··· Provided data ···

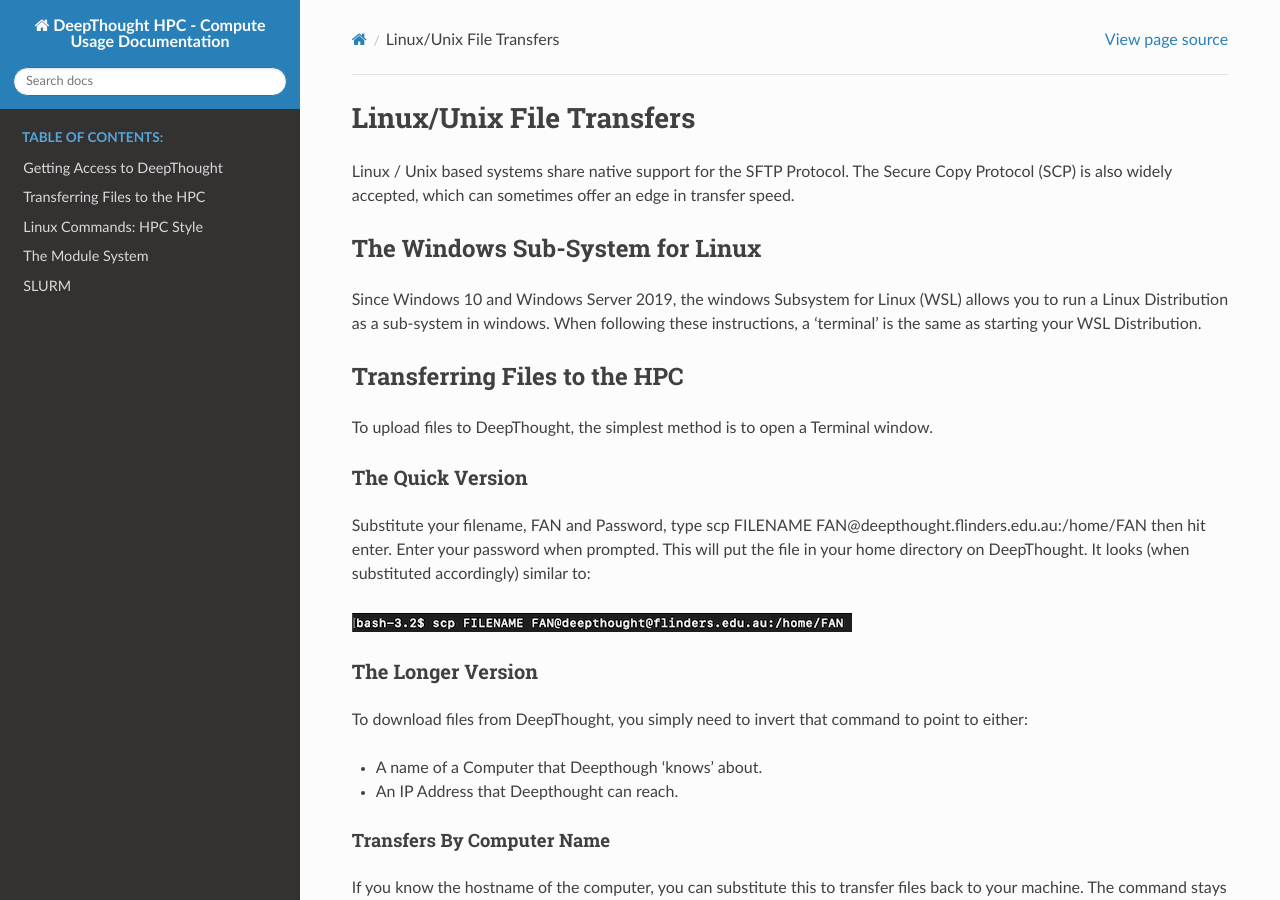
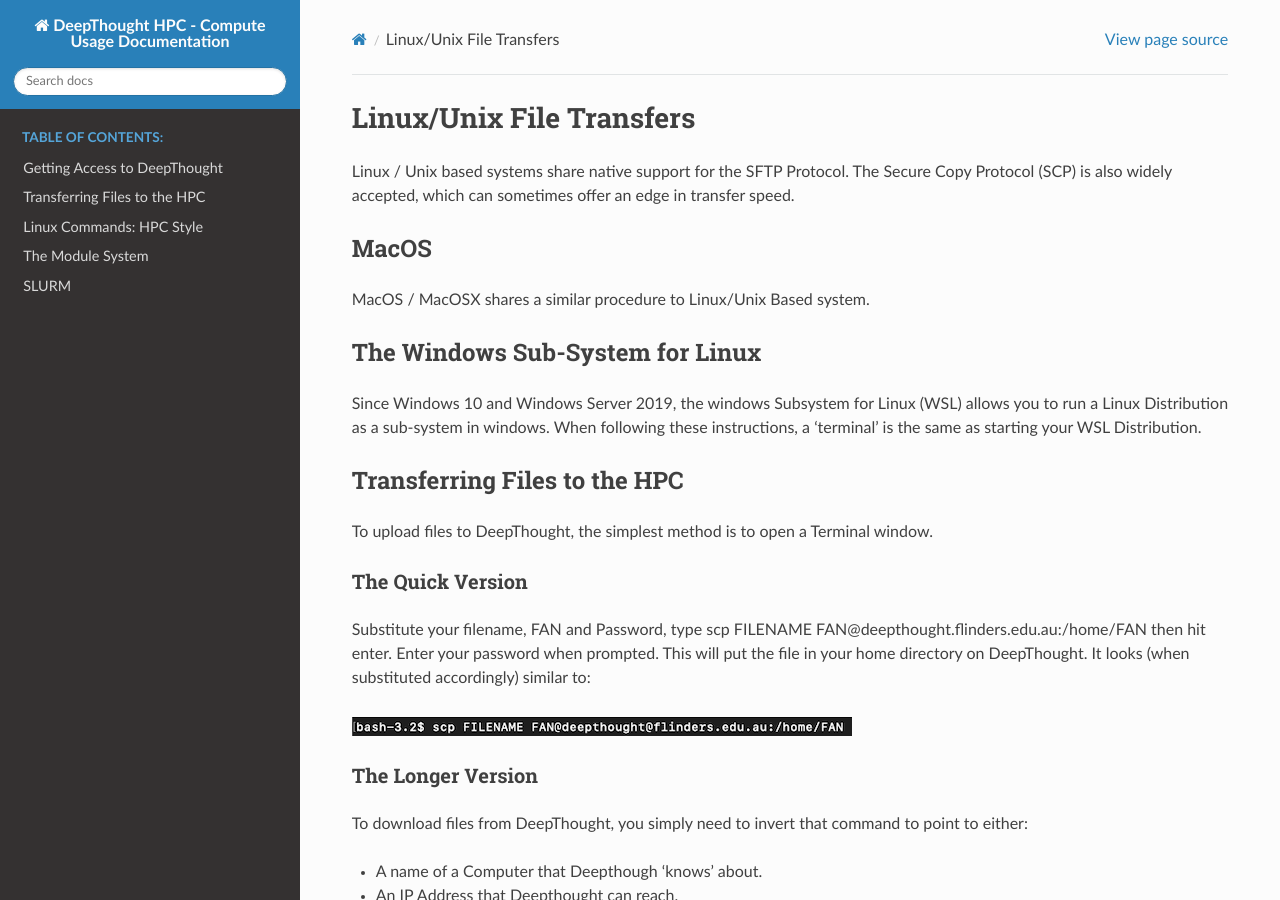
Before and after one commit to flindersuni/DeepThoughtHPC-docs, a Sphinx documentation site: the page built from docs/source/FileTransfers/Linux/LinuxFileTransfer.md, in a window 1280 px wide and 900 px high. Built offline with Sphinx 7.4.7 and the Read the Docs theme 2.0.0, drawn with Linux system fonts in a browser that asks for light colours.

Commit message:
MacOS files merge
merge MacOS file transferring

```diff
--- a/docs/source/FileTransfers/Linux/LinuxFileTransfer.md
+++ b/docs/source/FileTransfers/Linux/LinuxFileTransfer.md
@@ -1,6 +1,9 @@
 # Linux/Unix File Transfers
 
 Linux / Unix based systems share native support for the SFTP Protocol. The Secure Copy Protocol (SCP) is also widely accepted, which can sometimes offer an edge in transfer speed.
+
+## MacOS
+MacOS / MacOSX shares a similar procedure to Linux/Unix Based system.
 
 ## The Windows Sub-System for Linux
 
```
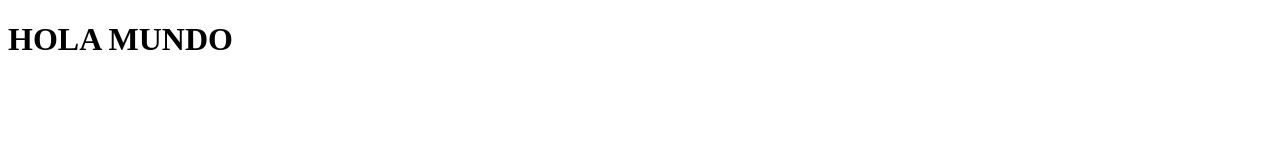
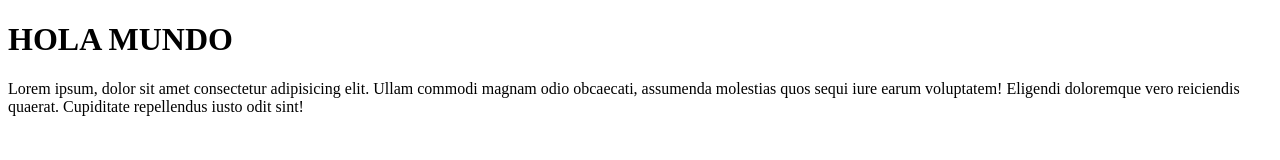
Before and after one commit to eloy411/Eloy411, a plain HTML site: page index.html in a window 1280 px wide. Drawn offline with Linux system fonts and the light colour scheme.

Commit message:
Update index.html

```diff
--- a/index.html
+++ b/index.html
@@ -8,5 +8,6 @@
 </head>
 <body>
     <h1>HOLA MUNDO</h1>
+    <p>Lorem ipsum, dolor sit amet consectetur adipisicing elit. Ullam commodi magnam odio obcaecati, assumenda molestias quos sequi iure earum voluptatem! Eligendi doloremque vero reiciendis quaerat. Cupiditate repellendus iusto odit sint!</p>
 </body>
 </html>
```
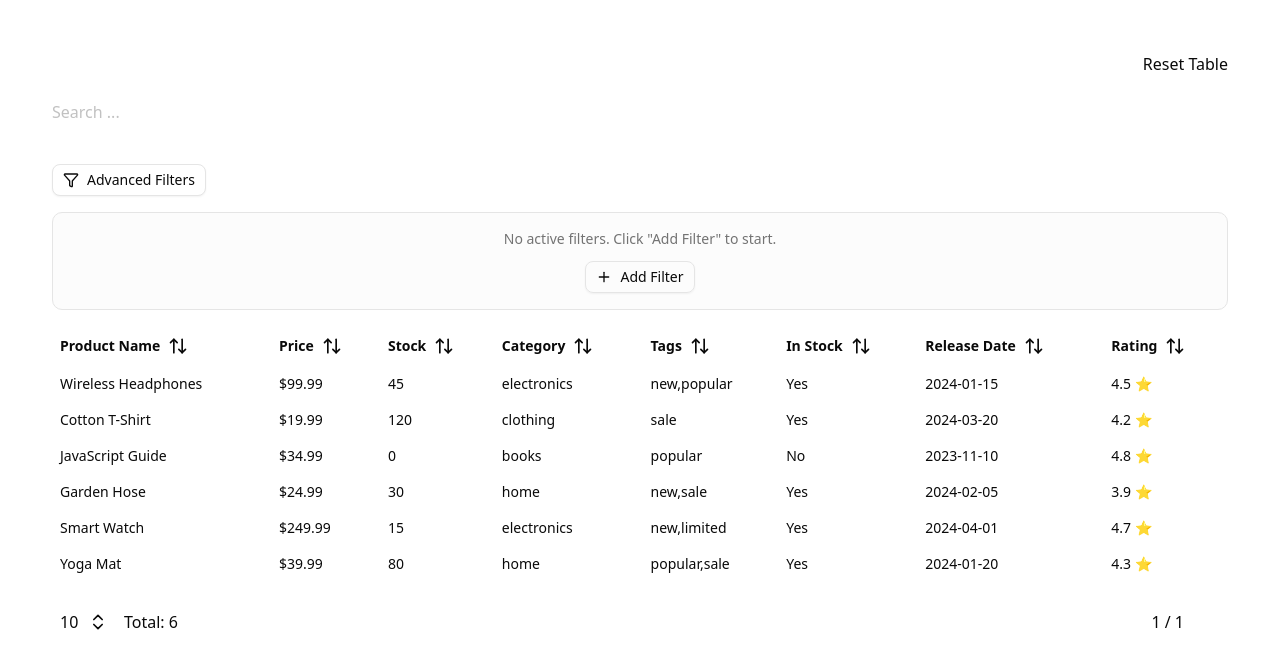
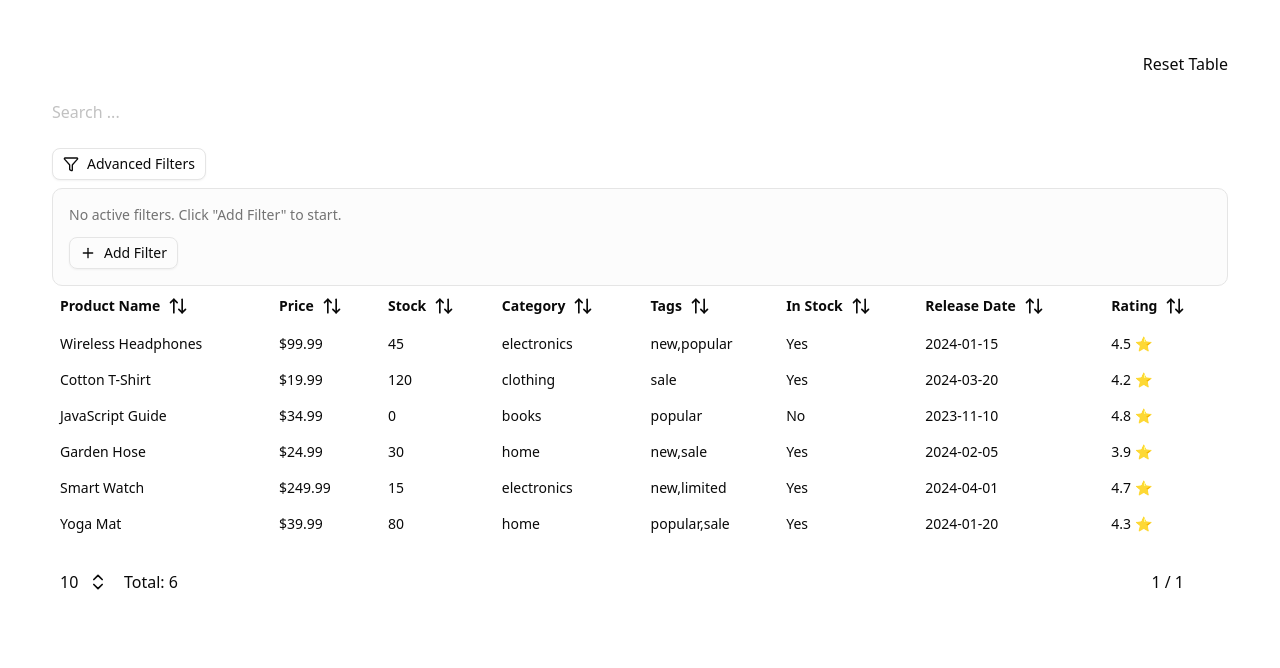
Before and after one commit to ryanpetit/advanced-datatable, a React app: page / in a window 1280 px wide. Both pictures are taken after a click on the button "Advanced Filters". Shown: the top 668 px of the page. Built offline with nearby package versions, Linux system fonts and the light colour scheme; the HTML template or start-up script is replaced by a standard one.

Commit message:
Refactor AdvancedFilter component for clarity

```diff
--- a/src/components/advanced-filter.tsx
+++ b/src/components/advanced-filter.tsx
@@ -217,9 +217,9 @@ export function AdvancedFilter<TData>({ table }: AdvancedFilterProps<TData>) {
   }
 
   return (
-    <div className="w-full py-4">
-      <div className="flex items-center gap-2 mb-4">
-        <Button variant="outline" size="sm" onClick={() => setIsOpen(!isOpen)} className="gap-2">
+    <div className="">
+      <div className="flex items-center gap-2">
+        <Button variant="outline" size="sm" onClick={() => setIsOpen(!isOpen)} className="gap-2 cursor-pointer">
           <Filter className="w-4 h-4" />
           Advanced Filters
           {filters.length > 0 && (
@@ -230,7 +230,7 @@ export function AdvancedFilter<TData>({ table }: AdvancedFilterProps<TData>) {
         </Button>
 
         {filters.length > 0 && (
-          <Button variant="ghost" size="sm" onClick={clearFilters} className="gap-2">
+          <Button variant="ghost" size="sm" onClick={clearFilters} className="gap-2 cursor-pointer">
             <X className="w-4 h-4" />
             Clear
           </Button>
@@ -238,7 +238,7 @@ export function AdvancedFilter<TData>({ table }: AdvancedFilterProps<TData>) {
       </div>
 
       {isOpen && (
-        <div className="border rounded-lg p-4 space-y-3 bg-muted/30">
+        <div className="flex flex-col items-start border rounded-lg p-4 space-y-3 mt-2 bg-muted/30">
           {filters.length === 0 ? (
             <p className="text-sm text-muted-foreground">No active filters. Click "Add Filter" to start.</p>
           ) : (
@@ -253,7 +253,7 @@ export function AdvancedFilter<TData>({ table }: AdvancedFilterProps<TData>) {
             ))
           )}
 
-          <Button variant="outline" size="sm" onClick={addFilter} className="gap-2 bg-transparent">
+          <Button variant="outline" size="sm" onClick={addFilter} className="gap-2 bg-transparent cursor-pointer">
             <Plus className="w-4 h-4" />
             Add Filter
           </Button>
@@ -279,7 +279,7 @@ function FilterRow<TData>({ filter, columns, onUpdate, onRemove }: FilterRowProp
   return (
     <div className="flex items-start gap-2 flex-wrap">
       <Select value={filter.columnId} onValueChange={(value) => onUpdate(filter.id, { columnId: value })}>
-        <SelectTrigger className="w-[160px]">
+        <SelectTrigger className="w-40 cursor-pointer">
           <SelectValue />
         </SelectTrigger>
         <SelectContent>
@@ -292,7 +292,7 @@ function FilterRow<TData>({ filter, columns, onUpdate, onRemove }: FilterRowProp
       </Select>
 
       <Select value={filter.operator} onValueChange={(value) => onUpdate(filter.id, { operator: value })}>
-        <SelectTrigger className="w-[140px]">
+        <SelectTrigger className="w-[140px] cursor-pointer">
           <SelectValue />
         </SelectTrigger>
         <SelectContent>
@@ -311,7 +311,7 @@ function FilterRow<TData>({ filter, columns, onUpdate, onRemove }: FilterRowProp
         onChange={(value) => onUpdate(filter.id, { value })}
       />
 
-      <Button variant="ghost" size="sm" onClick={() => onRemove(filter.id)} className="h-9 px-2">
+      <Button variant="ghost" size="sm" onClick={() => onRemove(filter.id)} className="h-9 px-2 cursor-pointer">
         <X className="w-4 h-4" />
       </Button>
     </div>
@@ -380,7 +380,7 @@ function FilterValueInput({ filterType, value, options, onChange }: FilterValueI
           type="date"
           value={String(value || "")}
           onChange={(e) => onChange(e.target.value)}
-          className="w-[160px]"
+          className="w-40"
         />
       )
     }
@@ -412,7 +412,7 @@ function FilterValueInput({ filterType, value, options, onChange }: FilterValueI
           value={value === true ? "true" : value === false ? "false" : ""}
           onValueChange={(v) => onChange(v === "true")}
         >
-          <SelectTrigger className="w-[120px]">
+          <SelectTrigger className="w-[120px] cursor-pointer">
             <SelectValue placeholder="Select..." />
           </SelectTrigger>
           <SelectContent>
@@ -426,7 +426,7 @@ function FilterValueInput({ filterType, value, options, onChange }: FilterValueI
     case "select": {
       return (
         <Select value={String(value || "")} onValueChange={onChange}>
-          <SelectTrigger className="w-[180px]">
+          <SelectTrigger className="w-[180px] cursor-pointer">
             <SelectValue placeholder="Select..." />
           </SelectTrigger>
           <SelectContent>
@@ -443,7 +443,7 @@ function FilterValueInput({ filterType, value, options, onChange }: FilterValueI
     case "multiSelect": {
       const selected = value ? String(value).split(",").filter(Boolean) : []
       return (
-        <div className="flex flex-wrap gap-1.5 p-2 border rounded-md bg-background w-[280px] min-h-[36px]">
+        <div className="flex flex-wrap gap-1.5 p-2 border rounded-md bg-background w-[280px] min-h-9">
           {options?.map((opt) => {
             const isSelected = selected.includes(opt.value)
             return (
@@ -455,7 +455,7 @@ function FilterValueInput({ filterType, value, options, onChange }: FilterValueI
                   onChange(newSelected.join(","))
                 }}
                 className={cn(
-                  "px-2 py-0.5 text-xs rounded transition-colors",
+                  "px-2 py-0.5 text-xs rounded transition-colors cursor-pointer",
                   isSelected ? "bg-primary text-primary-foreground" : "bg-muted hover:bg-muted/80",
                 )}
               >
```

···

▶ _Action item_
Repeat each record verbatim, pictures excluded.

▶ _Problem solution_
Before and after one commit to flindersuni/DeepThoughtHPC-docs, a Sphinx documentation site: the page built from docs/source/FileTransfers/Linux/LinuxFileTransfer.md, in a window 1280 px wide and 900 px high. Built offline with Sphinx 7.4.7 and the Read the Docs theme 2.0.0, drawn with Linux system fonts in a browser that asks for light colours.

Commit message:
MacOS files merge
merge MacOS file transferring

```diff
--- a/docs/source/FileTransfers/Linux/LinuxFileTransfer.md
+++ b/docs/source/FileTransfers/Linux/LinuxFileTransfer.md
@@ -1,6 +1,9 @@
 # Linux/Unix File Transfers
 
 Linux / Unix based systems share native support for the SFTP Protocol. The Secure Copy Protocol (SCP) is also widely accepted, which can sometimes offer an edge in transfer speed.
+
+## MacOS
+MacOS / MacOSX shares a similar procedure to Linux/Unix Based system.
 
 ## The Windows Sub-System for Linux
 
```
Before and after one commit to eloy411/Eloy411, a plain HTML site: page index.html in a window 1280 px wide. Drawn offline with Linux system fonts and the light colour scheme.

Commit message:
Update index.html

```diff
--- a/index.html
+++ b/index.html
@@ -8,5 +8,6 @@
 </head>
 <body>
     <h1>HOLA MUNDO</h1>
+    <p>Lorem ipsum, dolor sit amet consectetur adipisicing elit. Ullam commodi magnam odio obcaecati, assumenda molestias quos sequi iure earum voluptatem! Eligendi doloremque vero reiciendis quaerat. Cupiditate repellendus iusto odit sint!</p>
 </body>
 </html>
```
Before and after one commit to ryanpetit/advanced-datatable, a React app: page / in a window 1280 px wide. Both pictures are taken after a click on the button "Advanced Filters". Shown: the top 668 px of the page. Built offline with nearby package versions, Linux system fonts and the light colour scheme; the HTML template or start-up script is replaced by a standard one.

Commit message:
Refactor AdvancedFilter component for clarity

```diff
--- a/src/components/advanced-filter.tsx
+++ b/src/components/advanced-filter.tsx
@@ -217,9 +217,9 @@ export function AdvancedFilter<TData>({ table }: AdvancedFilterProps<TData>) {
   }
 
   return (
-    <div className="w-full py-4">
-      <div className="flex items-center gap-2 mb-4">
-        <Button variant="outline" size="sm" onClick={() => setIsOpen(!isOpen)} className="gap-2">
+    <div className="">
+      <div className="flex items-center gap-2">
+        <Button variant="outline" size="sm" onClick={() => setIsOpen(!isOpen)} className="gap-2 cursor-pointer">
           <Filter className="w-4 h-4" />
           Advanced Filters
           {filters.length > 0 && (
@@ -230,7 +230,7 @@ export function AdvancedFilter<TData>({ table }: AdvancedFilterProps<TData>) {
         </Button>
 
         {filters.length > 0 && (
-          <Button variant="ghost" size="sm" onClick={clearFilters} className="gap-2">
+          <Button variant="ghost" size="sm" onClick={clearFilters} className="gap-2 cursor-pointer">
             <X className="w-4 h-4" />
             Clear
           </Button>
@@ -238,7 +238,7 @@ export function AdvancedFilter<TData>({ table }: AdvancedFilterProps<TData>) {
       </div>
 
       {isOpen && (
-        <div className="border rounded-lg p-4 space-y-3 bg-muted/30">
+        <div className="flex flex-col items-start border rounded-lg p-4 space-y-3 mt-2 bg-muted/30">
           {filters.length === 0 ? (
             <p className="text-sm text-muted-foreground">No active filters. Click "Add Filter" to start.</p>
           ) : (
@@ -253,7 +253,7 @@ export function AdvancedFilter<TData>({ table }: AdvancedFilterProps<TData>) {
             ))
           )}
 
-          <Button variant="outline" size="sm" onClick={addFilter} className="gap-2 bg-transparent">
+          <Button variant="outline" size="sm" onClick={addFilter} className="gap-2 bg-transparent cursor-pointer">
             <Plus className="w-4 h-4" />
             Add Filter
           </Button>
@@ -279,7 +279,7 @@ function FilterRow<TData>({ filter, columns, onUpdate, onRemove }: FilterRowProp
   return (
     <div className="flex items-start gap-2 flex-wrap">
       <Select value={filter.columnId} onValueChange={(value) => onUpdate(filter.id, { columnId: value })}>
-        <SelectTrigger className="w-[160px]">
+        <SelectTrigger className="w-40 cursor-pointer">
           <SelectValue />
         </SelectTrigger>
         <SelectContent>
@@ -292,7 +292,7 @@ function FilterRow<TData>({ filter, columns, onUpdate, onRemove }: FilterRowProp
       </Select>
 
       <Select value={filter.operator} onValueChange={(value) => onUpdate(filter.id, { operator: value })}>
-        <SelectTrigger className="w-[140px]">
+        <SelectTrigger className="w-[140px] cursor-pointer">
           <SelectValue />
         </SelectTrigger>
         <SelectContent>
@@ -311,7 +311,7 @@ function FilterRow<TData>({ filter, columns, onUpdate, onRemove }: FilterRowProp
         onChange={(value) => onUpdate(filter.id, { value })}
       />
 
-      <Button variant="ghost" size="sm" onClick={() => onRemove(filter.id)} className="h-9 px-2">
+      <Button variant="ghost" size="sm" onClick={() => onRemove(filter.id)} className="h-9 px-2 cursor-pointer">
         <X className="w-4 h-4" />
       </Button>
     </div>
@@ -380,7 +380,7 @@ function FilterValueInput({ filterType, value, options, onChange }: FilterValueI
           type="date"
           value={String(value || "")}
           onChange={(e) => onChange(e.target.value)}
-          className="w-[160px]"
+          className="w-40"
         />
       )
     }
@@ -412,7 +412,7 @@ function FilterValueInput({ filterType, value, options, onChange }: FilterValueI
           value={value === true ? "true" : value === false ? "false" : ""}
           onValueChange={(v) => onChange(v === "true")}
         >
-          <SelectTrigger className="w-[120px]">
+          <SelectTrigger className="w-[120px] cursor-pointer">
             <SelectValue placeholder="Select..." />
           </SelectTrigger>
           <SelectContent>
@@ -426,7 +426,7 @@ function FilterValueInput({ filterType, value, options, onChange }: FilterValueI
     case "select": {
       return (
         <Select value={String(value || "")} onValueChange={onChange}>
-          <SelectTrigger className="w-[180px]">
+          <SelectTrigger className="w-[180px] cursor-pointer">
             <SelectValue placeholder="Select..." />
           </SelectTrigger>
           <SelectContent>
@@ -443,7 +443,7 @@ function FilterValueInput({ filterType, value, options, onChange }: FilterValueI
     case "multiSelect": {
       const selected = value ? String(value).split(",").filter(Boolean) : []
       return (
-        <div className="flex flex-wrap gap-1.5 p-2 border rounded-md bg-background w-[280px] min-h-[36px]">
+        <div className="flex flex-wrap gap-1.5 p-2 border rounded-md bg-background w-[280px] min-h-9">
           {options?.map((opt) => {
             const isSelected = selected.includes(opt.value)
             return (
@@ -455,7 +455,7 @@ function FilterValueInput({ filterType, value, options, onChange }: FilterValueI
                   onChange(newSelected.join(","))
                 }}
                 className={cn(
-                  "px-2 py-0.5 text-xs rounded transition-colors",
+                  "px-2 py-0.5 text-xs rounded transition-colors cursor-pointer",
                   isSelected ? "bg-primary text-primary-foreground" : "bg-muted hover:bg-muted/80",
                 )}
               >
```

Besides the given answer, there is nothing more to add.